> **Task goal**:
Scan the material for the word "else", then return every line where it appears.

> **Data for this exercise**:
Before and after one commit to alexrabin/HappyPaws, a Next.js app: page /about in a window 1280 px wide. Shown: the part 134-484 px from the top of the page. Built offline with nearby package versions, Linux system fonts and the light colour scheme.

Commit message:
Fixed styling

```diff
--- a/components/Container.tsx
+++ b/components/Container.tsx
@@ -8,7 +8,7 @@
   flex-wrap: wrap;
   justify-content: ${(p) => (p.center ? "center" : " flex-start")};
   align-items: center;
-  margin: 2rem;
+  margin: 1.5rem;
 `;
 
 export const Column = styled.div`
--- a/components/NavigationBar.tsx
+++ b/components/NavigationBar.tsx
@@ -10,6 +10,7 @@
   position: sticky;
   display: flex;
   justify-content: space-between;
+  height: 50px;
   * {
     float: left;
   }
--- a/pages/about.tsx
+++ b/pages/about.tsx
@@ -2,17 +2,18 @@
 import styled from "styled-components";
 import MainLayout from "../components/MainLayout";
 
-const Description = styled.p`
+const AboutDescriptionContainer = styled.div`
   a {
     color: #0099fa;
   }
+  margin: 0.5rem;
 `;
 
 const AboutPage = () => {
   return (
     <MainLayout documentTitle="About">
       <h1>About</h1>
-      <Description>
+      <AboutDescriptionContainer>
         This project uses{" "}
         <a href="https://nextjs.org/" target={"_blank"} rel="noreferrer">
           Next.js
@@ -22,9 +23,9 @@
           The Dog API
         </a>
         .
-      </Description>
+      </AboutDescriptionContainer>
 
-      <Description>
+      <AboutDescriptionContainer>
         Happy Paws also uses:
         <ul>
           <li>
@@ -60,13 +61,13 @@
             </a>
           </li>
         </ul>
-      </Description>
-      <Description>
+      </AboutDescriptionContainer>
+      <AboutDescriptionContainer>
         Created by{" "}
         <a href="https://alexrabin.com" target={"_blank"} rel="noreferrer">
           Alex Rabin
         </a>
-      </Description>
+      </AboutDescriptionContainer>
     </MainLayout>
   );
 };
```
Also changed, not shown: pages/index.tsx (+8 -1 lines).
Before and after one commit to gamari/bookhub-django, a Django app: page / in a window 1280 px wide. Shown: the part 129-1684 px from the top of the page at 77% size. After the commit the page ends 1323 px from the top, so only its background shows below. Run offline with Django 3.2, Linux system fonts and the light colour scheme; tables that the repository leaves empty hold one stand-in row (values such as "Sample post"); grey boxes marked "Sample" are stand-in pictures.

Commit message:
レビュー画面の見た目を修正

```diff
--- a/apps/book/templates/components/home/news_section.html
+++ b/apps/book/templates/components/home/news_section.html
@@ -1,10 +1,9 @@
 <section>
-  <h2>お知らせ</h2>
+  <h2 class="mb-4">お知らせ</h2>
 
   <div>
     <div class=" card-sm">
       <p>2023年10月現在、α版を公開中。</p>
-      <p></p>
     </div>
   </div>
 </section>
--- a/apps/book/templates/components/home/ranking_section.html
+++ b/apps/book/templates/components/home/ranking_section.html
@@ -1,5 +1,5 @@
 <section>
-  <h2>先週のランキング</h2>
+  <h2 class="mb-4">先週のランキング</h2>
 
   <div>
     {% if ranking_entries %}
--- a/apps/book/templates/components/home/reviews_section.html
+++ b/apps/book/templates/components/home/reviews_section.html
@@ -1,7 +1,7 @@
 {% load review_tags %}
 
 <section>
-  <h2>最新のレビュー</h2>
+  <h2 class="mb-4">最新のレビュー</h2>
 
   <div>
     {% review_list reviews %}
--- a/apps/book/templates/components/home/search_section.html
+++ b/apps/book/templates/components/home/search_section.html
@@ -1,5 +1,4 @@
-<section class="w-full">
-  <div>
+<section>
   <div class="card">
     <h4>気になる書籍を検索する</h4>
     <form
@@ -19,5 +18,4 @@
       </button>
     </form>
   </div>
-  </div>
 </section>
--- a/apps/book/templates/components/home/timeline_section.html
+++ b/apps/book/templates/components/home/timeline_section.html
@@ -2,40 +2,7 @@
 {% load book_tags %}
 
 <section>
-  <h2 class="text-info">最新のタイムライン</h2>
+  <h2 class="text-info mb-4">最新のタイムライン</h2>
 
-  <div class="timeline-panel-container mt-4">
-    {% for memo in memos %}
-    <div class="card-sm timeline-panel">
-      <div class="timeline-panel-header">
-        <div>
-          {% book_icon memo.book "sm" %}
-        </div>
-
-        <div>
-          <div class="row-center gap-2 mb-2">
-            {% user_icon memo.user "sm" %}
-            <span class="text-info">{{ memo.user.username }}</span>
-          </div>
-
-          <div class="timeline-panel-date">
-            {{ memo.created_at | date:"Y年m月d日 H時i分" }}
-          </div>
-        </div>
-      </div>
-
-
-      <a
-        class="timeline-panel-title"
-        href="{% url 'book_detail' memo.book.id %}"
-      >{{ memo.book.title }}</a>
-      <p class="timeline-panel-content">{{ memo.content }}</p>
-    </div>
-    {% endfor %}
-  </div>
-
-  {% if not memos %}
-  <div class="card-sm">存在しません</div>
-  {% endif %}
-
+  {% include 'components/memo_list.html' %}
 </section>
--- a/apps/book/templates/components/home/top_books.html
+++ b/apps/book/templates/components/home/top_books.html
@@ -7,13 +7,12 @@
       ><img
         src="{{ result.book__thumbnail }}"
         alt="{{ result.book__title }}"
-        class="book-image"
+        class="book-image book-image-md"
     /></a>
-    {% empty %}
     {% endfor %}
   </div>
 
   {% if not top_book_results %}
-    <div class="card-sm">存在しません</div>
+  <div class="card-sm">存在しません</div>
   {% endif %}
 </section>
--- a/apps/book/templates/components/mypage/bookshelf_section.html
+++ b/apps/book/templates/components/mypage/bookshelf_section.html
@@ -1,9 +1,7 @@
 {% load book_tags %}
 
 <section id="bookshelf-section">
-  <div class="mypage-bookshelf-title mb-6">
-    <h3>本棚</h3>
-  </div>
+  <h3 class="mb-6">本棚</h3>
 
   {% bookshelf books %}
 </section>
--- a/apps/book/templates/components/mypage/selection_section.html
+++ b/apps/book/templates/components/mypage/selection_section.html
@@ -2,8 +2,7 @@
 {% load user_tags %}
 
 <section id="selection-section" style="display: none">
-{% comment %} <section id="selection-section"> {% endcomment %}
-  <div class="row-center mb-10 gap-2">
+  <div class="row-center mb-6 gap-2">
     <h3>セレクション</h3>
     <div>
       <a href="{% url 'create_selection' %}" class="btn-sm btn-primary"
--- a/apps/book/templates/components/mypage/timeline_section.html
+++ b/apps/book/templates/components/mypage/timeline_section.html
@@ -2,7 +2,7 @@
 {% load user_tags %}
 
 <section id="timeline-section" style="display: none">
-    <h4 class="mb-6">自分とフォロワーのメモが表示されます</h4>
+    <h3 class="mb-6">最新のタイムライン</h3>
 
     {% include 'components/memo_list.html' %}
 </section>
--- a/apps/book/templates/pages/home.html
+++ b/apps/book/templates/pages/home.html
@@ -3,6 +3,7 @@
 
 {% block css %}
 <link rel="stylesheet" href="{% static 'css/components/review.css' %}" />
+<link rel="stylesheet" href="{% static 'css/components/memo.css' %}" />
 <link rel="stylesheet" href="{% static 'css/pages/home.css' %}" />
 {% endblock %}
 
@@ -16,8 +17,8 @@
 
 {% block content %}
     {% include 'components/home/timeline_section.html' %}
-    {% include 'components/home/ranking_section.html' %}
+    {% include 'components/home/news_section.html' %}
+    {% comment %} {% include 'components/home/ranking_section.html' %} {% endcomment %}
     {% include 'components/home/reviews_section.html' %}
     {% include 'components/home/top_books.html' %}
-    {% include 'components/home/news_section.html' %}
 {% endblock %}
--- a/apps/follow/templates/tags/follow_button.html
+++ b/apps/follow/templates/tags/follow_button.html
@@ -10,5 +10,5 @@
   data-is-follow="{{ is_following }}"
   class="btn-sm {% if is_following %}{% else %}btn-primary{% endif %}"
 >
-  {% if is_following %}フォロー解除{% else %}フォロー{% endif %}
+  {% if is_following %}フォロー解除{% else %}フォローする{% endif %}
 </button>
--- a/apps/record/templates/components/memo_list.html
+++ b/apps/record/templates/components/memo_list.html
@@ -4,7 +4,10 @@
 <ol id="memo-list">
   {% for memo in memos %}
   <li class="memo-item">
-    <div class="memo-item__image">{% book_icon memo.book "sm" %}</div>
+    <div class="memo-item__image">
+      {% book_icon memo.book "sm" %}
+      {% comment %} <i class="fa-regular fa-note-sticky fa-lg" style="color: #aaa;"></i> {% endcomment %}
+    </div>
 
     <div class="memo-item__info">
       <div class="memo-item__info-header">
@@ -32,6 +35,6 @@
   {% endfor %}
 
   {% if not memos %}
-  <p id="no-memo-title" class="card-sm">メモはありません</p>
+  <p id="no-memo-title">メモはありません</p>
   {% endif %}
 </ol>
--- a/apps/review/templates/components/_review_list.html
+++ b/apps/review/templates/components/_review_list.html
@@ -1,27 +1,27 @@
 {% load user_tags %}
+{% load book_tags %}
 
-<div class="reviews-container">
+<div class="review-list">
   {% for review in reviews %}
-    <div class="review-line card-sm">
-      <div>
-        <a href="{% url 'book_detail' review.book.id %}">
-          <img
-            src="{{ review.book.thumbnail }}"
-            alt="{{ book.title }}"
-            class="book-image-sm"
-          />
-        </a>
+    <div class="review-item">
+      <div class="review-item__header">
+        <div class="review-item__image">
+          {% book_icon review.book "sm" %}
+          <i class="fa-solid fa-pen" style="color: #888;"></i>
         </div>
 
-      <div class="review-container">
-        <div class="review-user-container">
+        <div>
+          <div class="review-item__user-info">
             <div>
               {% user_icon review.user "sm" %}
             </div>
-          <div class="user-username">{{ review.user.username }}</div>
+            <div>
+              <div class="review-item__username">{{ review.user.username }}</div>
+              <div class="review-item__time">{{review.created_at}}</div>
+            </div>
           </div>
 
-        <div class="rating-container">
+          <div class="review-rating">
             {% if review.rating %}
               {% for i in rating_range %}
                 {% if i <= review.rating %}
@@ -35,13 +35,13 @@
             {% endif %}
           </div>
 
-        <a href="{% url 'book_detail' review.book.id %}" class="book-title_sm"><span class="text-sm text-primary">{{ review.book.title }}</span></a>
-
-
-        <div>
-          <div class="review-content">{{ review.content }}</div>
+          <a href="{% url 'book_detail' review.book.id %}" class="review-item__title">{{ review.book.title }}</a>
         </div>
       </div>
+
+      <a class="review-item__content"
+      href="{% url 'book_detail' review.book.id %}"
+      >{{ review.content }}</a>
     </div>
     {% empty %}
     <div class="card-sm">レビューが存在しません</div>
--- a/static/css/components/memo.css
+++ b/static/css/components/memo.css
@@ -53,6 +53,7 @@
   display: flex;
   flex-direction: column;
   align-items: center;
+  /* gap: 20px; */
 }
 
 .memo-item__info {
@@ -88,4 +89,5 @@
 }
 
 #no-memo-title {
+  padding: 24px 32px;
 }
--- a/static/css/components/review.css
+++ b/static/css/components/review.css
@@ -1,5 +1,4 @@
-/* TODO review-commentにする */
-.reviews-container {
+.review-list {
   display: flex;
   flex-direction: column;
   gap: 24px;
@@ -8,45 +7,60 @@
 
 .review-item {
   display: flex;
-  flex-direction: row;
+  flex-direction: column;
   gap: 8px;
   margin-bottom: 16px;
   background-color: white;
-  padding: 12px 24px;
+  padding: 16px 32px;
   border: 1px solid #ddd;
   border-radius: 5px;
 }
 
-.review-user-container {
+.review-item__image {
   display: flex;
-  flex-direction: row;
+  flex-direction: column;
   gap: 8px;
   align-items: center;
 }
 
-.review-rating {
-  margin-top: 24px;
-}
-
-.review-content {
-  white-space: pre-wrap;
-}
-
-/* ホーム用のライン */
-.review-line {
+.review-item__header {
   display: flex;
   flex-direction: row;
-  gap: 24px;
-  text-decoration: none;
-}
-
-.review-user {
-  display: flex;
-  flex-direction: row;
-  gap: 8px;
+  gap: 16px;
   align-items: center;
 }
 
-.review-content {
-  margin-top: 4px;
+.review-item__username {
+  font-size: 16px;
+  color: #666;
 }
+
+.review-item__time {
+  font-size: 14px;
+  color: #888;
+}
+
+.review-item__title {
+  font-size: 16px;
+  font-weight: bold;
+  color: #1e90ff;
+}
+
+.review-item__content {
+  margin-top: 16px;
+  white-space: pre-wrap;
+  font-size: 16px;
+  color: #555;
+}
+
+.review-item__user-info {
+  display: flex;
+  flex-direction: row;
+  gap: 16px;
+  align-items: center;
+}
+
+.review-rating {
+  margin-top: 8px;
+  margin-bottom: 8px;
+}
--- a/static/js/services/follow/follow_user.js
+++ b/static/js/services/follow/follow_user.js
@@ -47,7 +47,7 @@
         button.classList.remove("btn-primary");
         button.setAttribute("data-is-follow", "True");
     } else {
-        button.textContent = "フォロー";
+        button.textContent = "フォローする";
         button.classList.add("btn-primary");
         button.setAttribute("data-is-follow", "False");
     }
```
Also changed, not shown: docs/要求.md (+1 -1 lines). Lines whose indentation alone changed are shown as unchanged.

> **Reply**:
   class="btn-sm {% if is_following %}{% else %}btn-primary{% endif %}"
-  {% if is_following %}フォロー解除{% else %}フォロー{% endif %}
+  {% if is_following %}フォロー解除{% else %}フォローする{% endif %}
     } else {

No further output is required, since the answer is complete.